Have you ever been to those public swimming pools that have two diving boards? One is the kiddie-board, a reasonably easy jump that gives you the same results. But then there is the other ladder, the big one, usually with the longer line, where only the most intrepid adventurers dare to go. Both diving boards get you in the water but one involves greater risk, larger thrills and general pea-in-your-pants excitement.
A little more than a year ago I took a leap off the high dive and plunged to the bottom of the publishing world. I’m an Indie author, in case you weren’t already aware of this important fact. Before you write me off and label me with associations you’ve garnered from others of my kind, you should know a few things. That first and foremost, I am an authoress. I write under a pseudonym. I also happen to be obsessed with movie scores (Hans Zimmer’s “Man of Steel” album rocks!) and all things fantasy.
By early morning I am a personal assistant to a therapist in the big city. Late afternoon rolls around and I change into sweats for preschool duty, where I look after a small bushel of infants every day. Believe me, it is as intensely, sweetly albeit maddeningly difficult as it sounds. Evening ushers in my favorite time of the day and that’s not only including time with my boyfriend. It’s the time my creative juices come to life and the stories come a-calling. Night is when I come alive and forget the dredge of the day or the snot I’ve accumulated on my sweats. I check e-mails and network and write like my life depended on it, like I was already making my living off of it.
But here’s the kicker.
You may yourself have aspirations to a literary career, but always remember that when you take a leap off the high dive, you have to swim to make your way up. Learning to swim may involve a little struggle, more for some than others. Water is going to get in your mouth and make you choke at times. And you shouldn’t expect to start doing laps like a dolphin, unless you’re Michael Phelps. Swimming takes practice and dedication to reach the other side of the pool. Like most serious writers, I don’t just want to swim, I want to glide.

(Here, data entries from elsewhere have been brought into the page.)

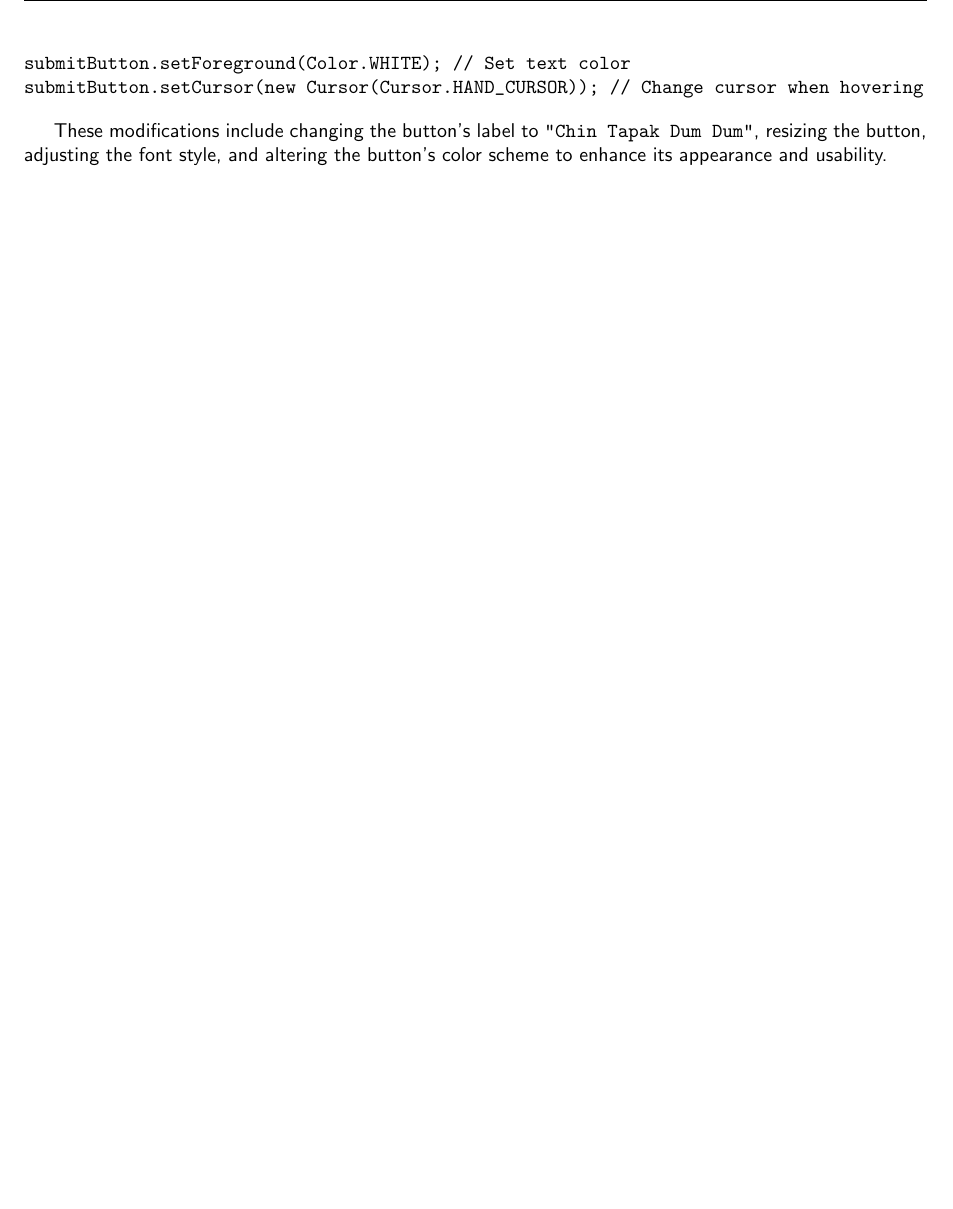
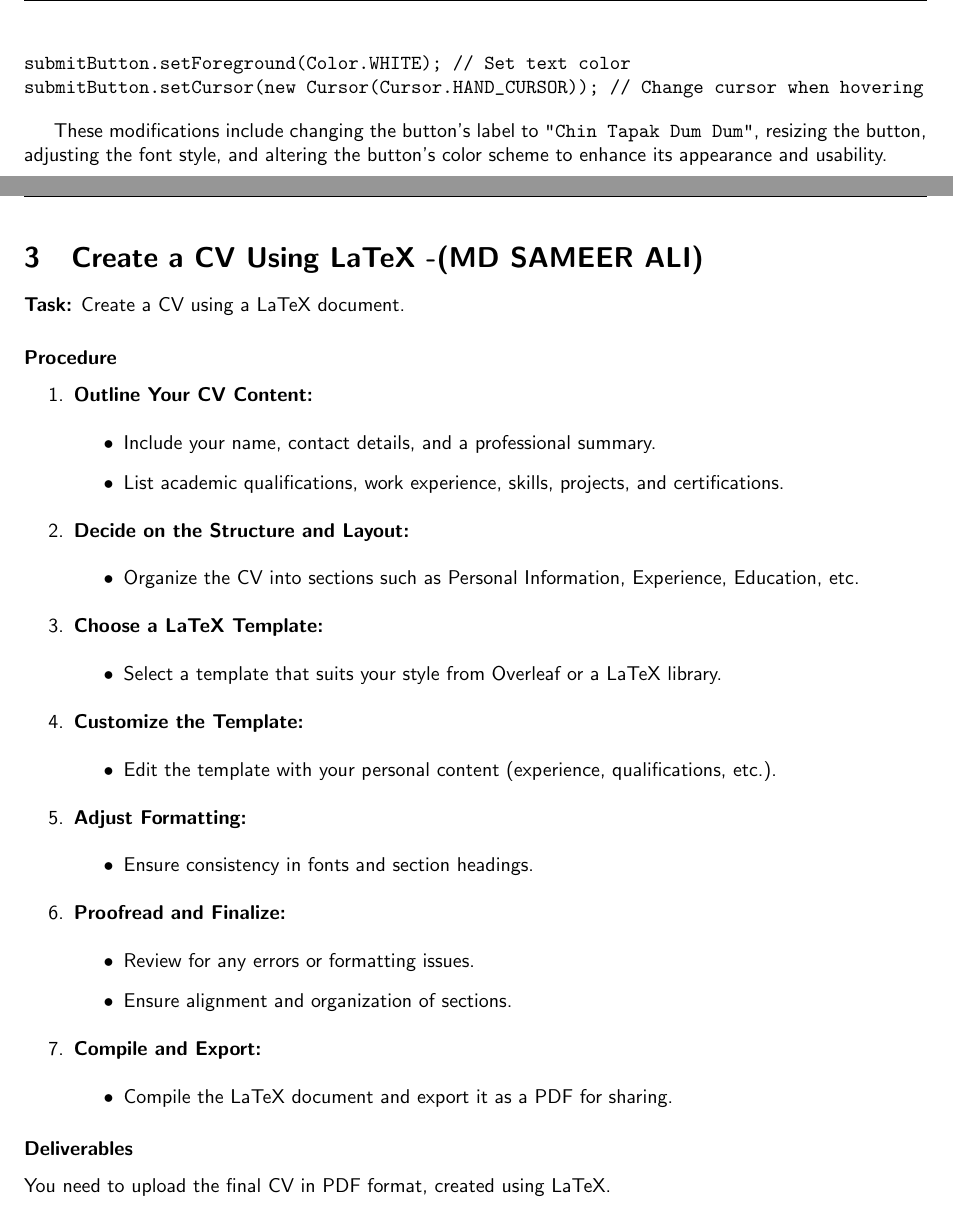
Before and after one commit to ANKAN-22/LAB_NOTEBOOK_GROUP-4, a LaTeX document (main.tex): part of page 9 of 9 before the commit and two parts of pages 9 and 10 of 10 after it, the two joined at a grey line, cut so that both start at the same text, the shorter picture padded with empty space. Compiled offline with pdfLaTeX.

Commit message:
Update main.tex

```diff
--- a/main.tex
+++ b/main.tex
@@ -284,4 +284,53 @@ submitButton.setCursor(new Cursor(Cursor.HAND_CURSOR)); // Change cursor when ho
 These modifications include changing the button's label to \texttt{"Chin Tapak Dum Dum"}, resizing the button, adjusting the font style, and altering the button's color scheme to enhance its appearance and usability.
 
  \end{itemize}
+
+ \newpage
+
+\section{Create a CV Using LaTeX -(MD SAMEER ALI)}
+
+\textbf{Task:} Create a CV using a LaTeX document.
+
+\subsubsection*{Procedure}
+\begin{enumerate}[label=\arabic*.]
+    \item \textbf{Outline Your CV Content:}
+    \begin{itemize}
+        \item Include your name, contact details, and a professional summary.
+        \item List academic qualifications, work experience, skills, projects, and certifications.
+    \end{itemize}
+
+    \item \textbf{Decide on the Structure and Layout:}
+    \begin{itemize}
+        \item Organize the CV into sections such as Personal Information, Experience, Education, etc.
+    \end{itemize}
+
+    \item \textbf{Choose a LaTeX Template:}
+    \begin{itemize}
+        \item Select a template that suits your style from Overleaf or a LaTeX library.
+    \end{itemize}
+
+    \item \textbf{Customize the Template:}
+    \begin{itemize}
+        \item Edit the template with your personal content (experience, qualifications, etc.).
+    \end{itemize}
+
+    \item \textbf{Adjust Formatting:}
+    \begin{itemize}
+        \item Ensure consistency in fonts and section headings.
+    \end{itemize}
+
+    \item \textbf{Proofread and Finalize:}
+\begin{itemize}
+        \item Review for any errors or formatting issues.
+        \item Ensure alignment and organization of sections.
+    \end{itemize}
+
+    \item \textbf{Compile and Export:}
+    \begin{itemize}
+        \item Compile the LaTeX document and export it as a PDF for sharing.
+    \end{itemize}
+\end{enumerate}
+
+\subsubsection*{Deliverables}
+You need to upload the final CV in PDF format, created using LaTeX.
 \end{document}
```
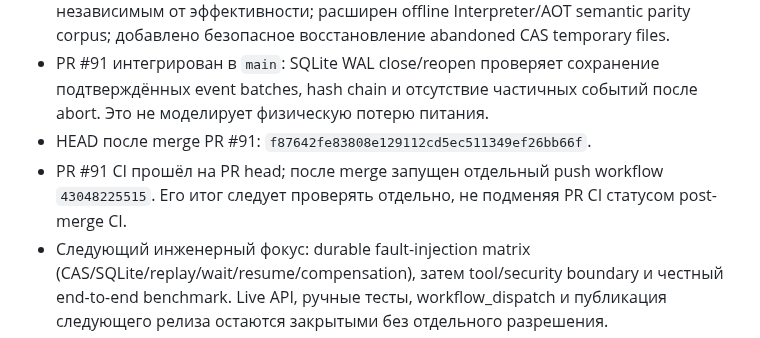
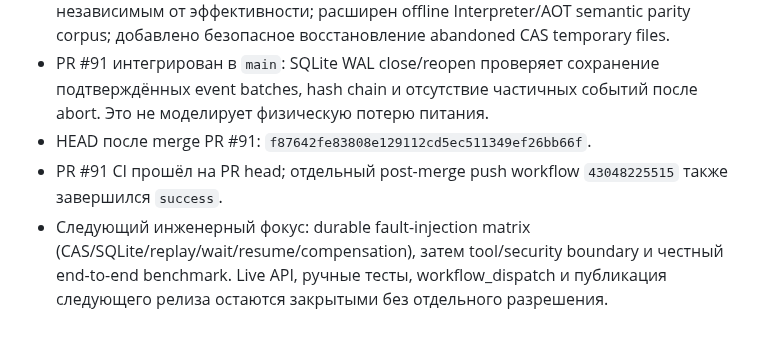
Before and after one commit to JoTalbot/picklang, a Markdown page: ROADMAP.md, the part around the change. Drawn GitHub-style.

Commit message:
docs: record successful post-merge SQLite CI

```diff
--- a/ROADMAP.md
+++ b/ROADMAP.md
@@ -290,6 +290,6 @@
 - PR #88–#90 интегрированы в `main`: качество paired benchmark gate сделано независимым от эффективности; расширен offline Interpreter/AOT semantic parity corpus; добавлено безопасное восстановление abandoned CAS temporary files.
 - PR #91 интегрирован в `main`: SQLite WAL close/reopen проверяет сохранение подтверждённых event batches, hash chain и отсутствие частичных событий после abort. Это не моделирует физическую потерю питания.
 - HEAD после merge PR #91: `f87642fe83808e129112cd5ec511349ef26bb66f`.
-- PR #91 CI прошёл на PR head; после merge запущен отдельный push workflow `43048225515`. Его итог следует проверять отдельно, не подменяя PR CI статусом post-merge CI.
+- PR #91 CI прошёл на PR head; отдельный post-merge push workflow `43048225515` также завершился `success`.
 - Следующий инженерный фокус: durable fault-injection matrix (CAS/SQLite/replay/wait/resume/compensation), затем tool/security boundary и честный end-to-end benchmark. Live API, ручные тесты, workflow_dispatch и публикация следующего релиза остаются закрытыми без отдельного разрешения.
 - Классический подход обычно разносит orchestration, recovery, state и проверки по библиотекам/инфраструктуре; PICK стремится дать единый проверяемый IR и durable execution contract. Преимущество по стоимости и задержке не считать доказанным без повторяемого paired end-to-end benchmark.
```
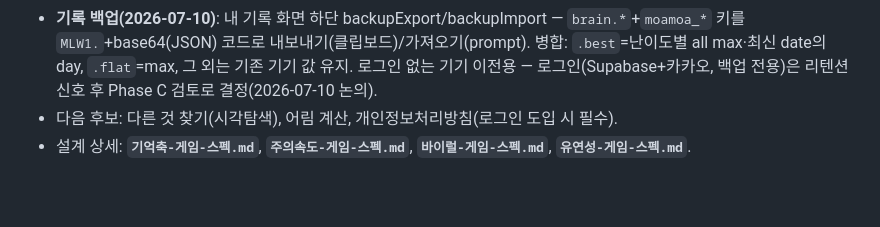
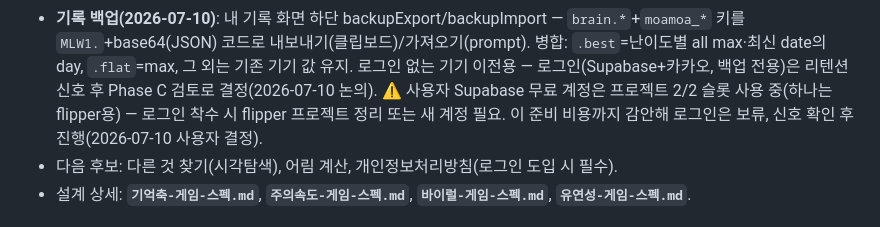
Before and after one commit to budlove-billy/typing, a Markdown page: MEMORY.md, the part around the change. Rendered like a GitHub page; blank space fills up the shorter version.

Commit message:
chore(memory): 로그인 보류 결정 기록 — Supabase 무료 슬롯 2/2(flipper) 제약

```diff
--- a/MEMORY.md
+++ b/MEMORY.md
@@ -83,6 +83,8 @@ _Write important context, decisions, and lessons here so future sessions can pic
 - **기록 백업(2026-07-10)**: 내 기록 화면 하단 backupExport/backupImport — `brain.*`+`moamoa_*` 키를 `MLW1.`+base64(JSON) 코드로
   내보내기(클립보드)/가져오기(prompt). 병합: `.best`=난이도별 all max·최신 date의 day, `.flat`=max, 그 외는 기존 기기 값 유지.
   로그인 없는 기기 이전용 — 로그인(Supabase+카카오, 백업 전용)은 리텐션 신호 후 Phase C 검토로 결정(2026-07-10 논의).
+  ⚠️ 사용자 Supabase 무료 계정은 프로젝트 2/2 슬롯 사용 중(하나는 flipper용) — 로그인 착수 시
+  flipper 프로젝트 정리 또는 새 계정 필요. 이 준비 비용까지 감안해 로그인은 보류, 신호 확인 후 진행(2026-07-10 사용자 결정).
 - 다음 후보: 다른 것 찾기(시각탐색), 어림 계산, 개인정보처리방침(로그인 도입 시 필수).
 - 설계 상세: **`기억축-게임-스펙.md`**, **`주의속도-게임-스펙.md`**, **`바이럴-게임-스펙.md`**, **`유연성-게임-스펙.md`**.
 
```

So I’ll keep on working as many jobs as I have to, even if the pay is mediocre, because it’s allowed me to live out my dream. I’m willing to sweat, cry and maybe bleed a little along the way, not so I can publish more books. These days, anyone can publish a book on Amazon, it seems. But I want to reach out to people and somehow make a lasting impact, to grow in my craft until I’ve mastered it. And after I master it, I’ll continue learning until my eyes can’t see and my hands shake when I type. If we aren’t all using Trekkie touch screens by then. I know I’m not the only one to have noticed Apple seems intent on mimicking science fiction technology. Shout out, fellow nerds and nerdettes!
Once you dig past the eccentricities you’ll see I am a human being, not a machine bent over painstaking rules, not even a flake that publishes because she’s enamored with her own brilliance. I’m just me, like you are you and we’re all people struggling to find meaning in our hum-drum lives. Also, if you happen to be like me, you might be working three + jobs to make ends meet, in search of a greater calling, an attainable dream.
Now that you’ve forgiven me for prattling on about myself, I’d love to get to know you. Because we all have a story and as Rapunzel sings in Disney’s Tangled, we all have a dream. Show me yours and over the following weeks, months, years I’d love to share mine. In fact, let’s make a pact right now to hold each other accountable, to never give up. And if one of us sees the other struggling to swim in that deep end, let’s reach out a hand and lift each other up. Pinky swear? Fantastic!
Are you ready to dive? Let’s do it together… One, two, JUMP!
I’m a fresh voice in a sea of 80’s hair band concerts. Like you, I’m learning every day that just because I’m young doesn’t mean I’m invincible. I just passed my twenty-fifth birthday, which allows me to look back on my early youth with an amusedly jaded perspective. And it’s old enough to realize how much farther we still have to go. I look at my life today and wish I could skip a step and leap into the next ten years of my life, hopefully after I’ve figured it all out.
But when do we “figure it out” really?